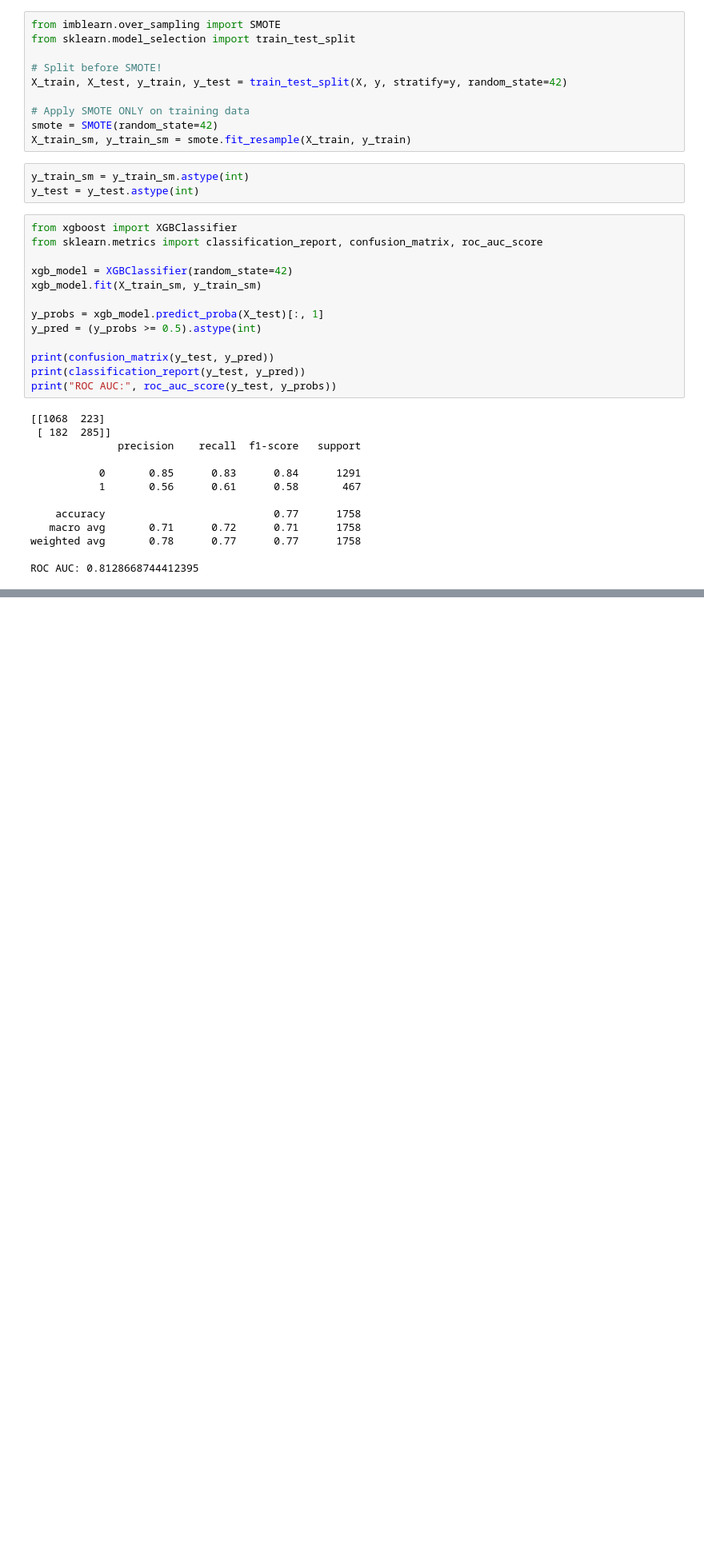
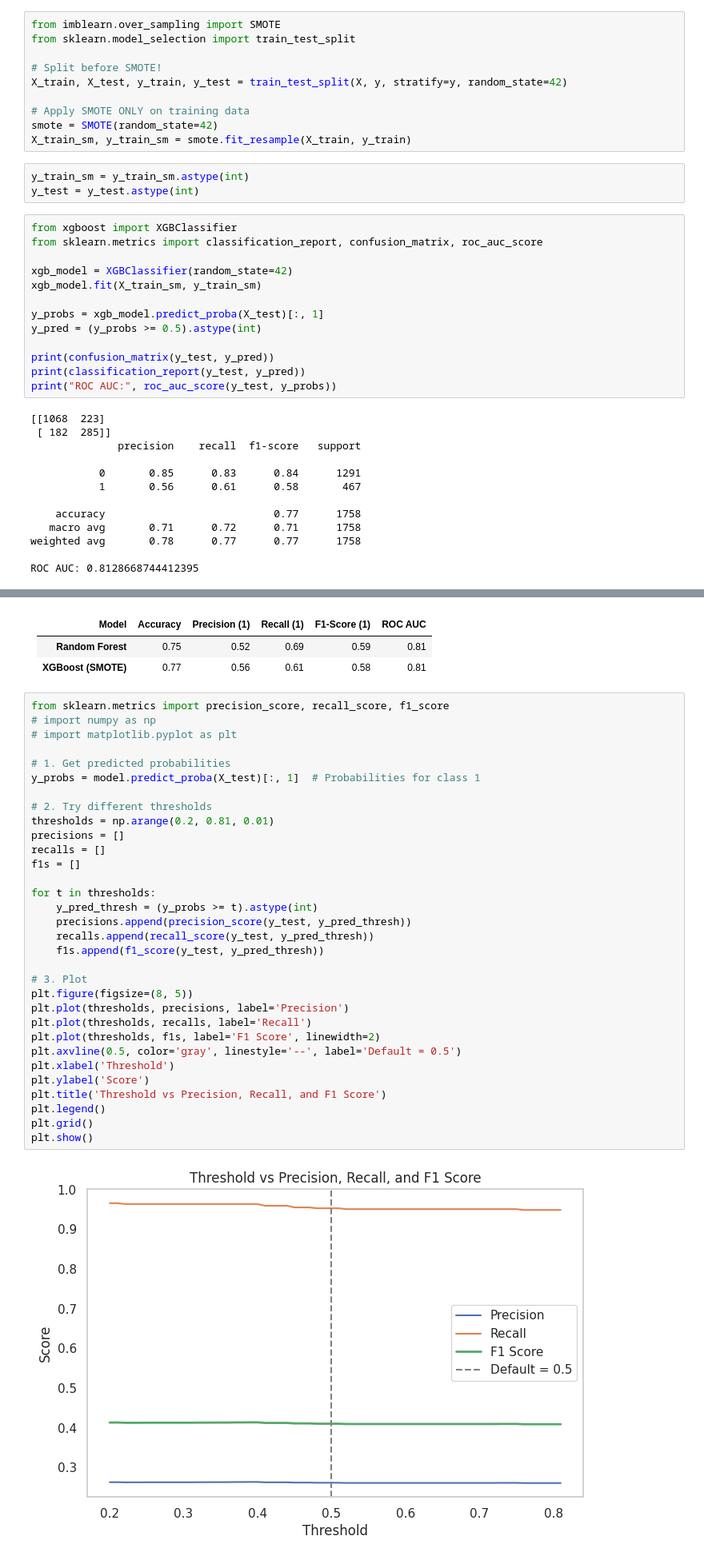
Before and after one commit to Datz-AsadAnalyst/Customer-churn-prediction, a Jupyter notebook: Customer_Churn_Prediction.ipynb, the cells around one changed output, grey strips where cells are left out. Shown: that part at 80% size. Saved outputs shown, nothing was run; the diff lists cells and outputs as text; blank space fills up the shorter version.

```diff
--- a/Customer_Churn_Prediction.ipynb
+++ b/Customer_Churn_Prediction.ipynb
@@ -459,0 +464,39 @@ ROC AUC: 0.8128668744412395
+# %% [markdown]
+| Model               | Accuracy | Precision (1) | Recall (1) | F1-Score (1) | ROC AUC |
+| ------------------- | -------- | ------------- | ---------- | ------------ | ------- |
+| **Random Forest**   | 0.75     | 0.52          | 0.69       | 0.59         | 0.81    |
+| **XGBoost (SMOTE)** | 0.77     | 0.56          | 0.61       | 0.58         | 0.81    |
+# %%
+from sklearn.metrics import precision_score, recall_score, f1_score
+# import numpy as np
+# import matplotlib.pyplot as plt
+
+# 1. Get predicted probabilities
+y_probs = model.predict_proba(X_test)[:, 1]  # Probabilities for class 1
+
+# 2. Try different thresholds
+thresholds = np.arange(0.2, 0.81, 0.01)
+precisions = []
+recalls = []
+f1s = []
+
+for t in thresholds:
+    y_pred_thresh = (y_probs >= t).astype(int)
+    precisions.append(precision_score(y_test, y_pred_thresh))
+    recalls.append(recall_score(y_test, y_pred_thresh))
+    f1s.append(f1_score(y_test, y_pred_thresh))
+
+# 3. Plot
+plt.figure(figsize=(8, 5))
+plt.plot(thresholds, precisions, label='Precision')
+plt.plot(thresholds, recalls, label='Recall')
+plt.plot(thresholds, f1s, label='F1 Score', linewidth=2)
+plt.axvline(0.5, color='gray', linestyle='--', label='Default = 0.5')
+plt.xlabel('Threshold')
+plt.ylabel('Score')
+plt.title('Threshold vs Precision, Recall, and F1 Score')
+plt.legend()
+plt.grid()
+plt.show()
+# %% [output]
+[figure, added]
```
Also changed, not shown: parts of 6 cells of this notebook.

● **PROBLEM STATEMENT**
Exact copies of all the entries are needed; output them without the pictures.

● **TASK ANSWER**
Before and after one commit to Datz-AsadAnalyst/Customer-churn-prediction, a Jupyter notebook: Customer_Churn_Prediction.ipynb, the cells around one changed output, grey strips where cells are left out. Shown: that part at 80% size. Saved outputs shown, nothing was run; the diff lists cells and outputs as text; blank space fills up the shorter version.

```diff
--- a/Customer_Churn_Prediction.ipynb
+++ b/Customer_Churn_Prediction.ipynb
@@ -459,0 +464,39 @@ ROC AUC: 0.8128668744412395
+# %% [markdown]
+| Model               | Accuracy | Precision (1) | Recall (1) | F1-Score (1) | ROC AUC |
+| ------------------- | -------- | ------------- | ---------- | ------------ | ------- |
+| **Random Forest**   | 0.75     | 0.52          | 0.69       | 0.59         | 0.81    |
+| **XGBoost (SMOTE)** | 0.77     | 0.56          | 0.61       | 0.58         | 0.81    |
+# %%
+from sklearn.metrics import precision_score, recall_score, f1_score
+# import numpy as np
+# import matplotlib.pyplot as plt
+
+# 1. Get predicted probabilities
+y_probs = model.predict_proba(X_test)[:, 1]  # Probabilities for class 1
+
+# 2. Try different thresholds
+thresholds = np.arange(0.2, 0.81, 0.01)
+precisions = []
+recalls = []
+f1s = []
+
+for t in thresholds:
+    y_pred_thresh = (y_probs >= t).astype(int)
+    precisions.append(precision_score(y_test, y_pred_thresh))
+    recalls.append(recall_score(y_test, y_pred_thresh))
+    f1s.append(f1_score(y_test, y_pred_thresh))
+
+# 3. Plot
+plt.figure(figsize=(8, 5))
+plt.plot(thresholds, precisions, label='Precision')
+plt.plot(thresholds, recalls, label='Recall')
+plt.plot(thresholds, f1s, label='F1 Score', linewidth=2)
+plt.axvline(0.5, color='gray', linestyle='--', label='Default = 0.5')
+plt.xlabel('Threshold')
+plt.ylabel('Score')
+plt.title('Threshold vs Precision, Recall, and F1 Score')
+plt.legend()
+plt.grid()
+plt.show()
+# %% [output]
+[figure, added]
```
Also changed, not shown: parts of 6 cells of this notebook.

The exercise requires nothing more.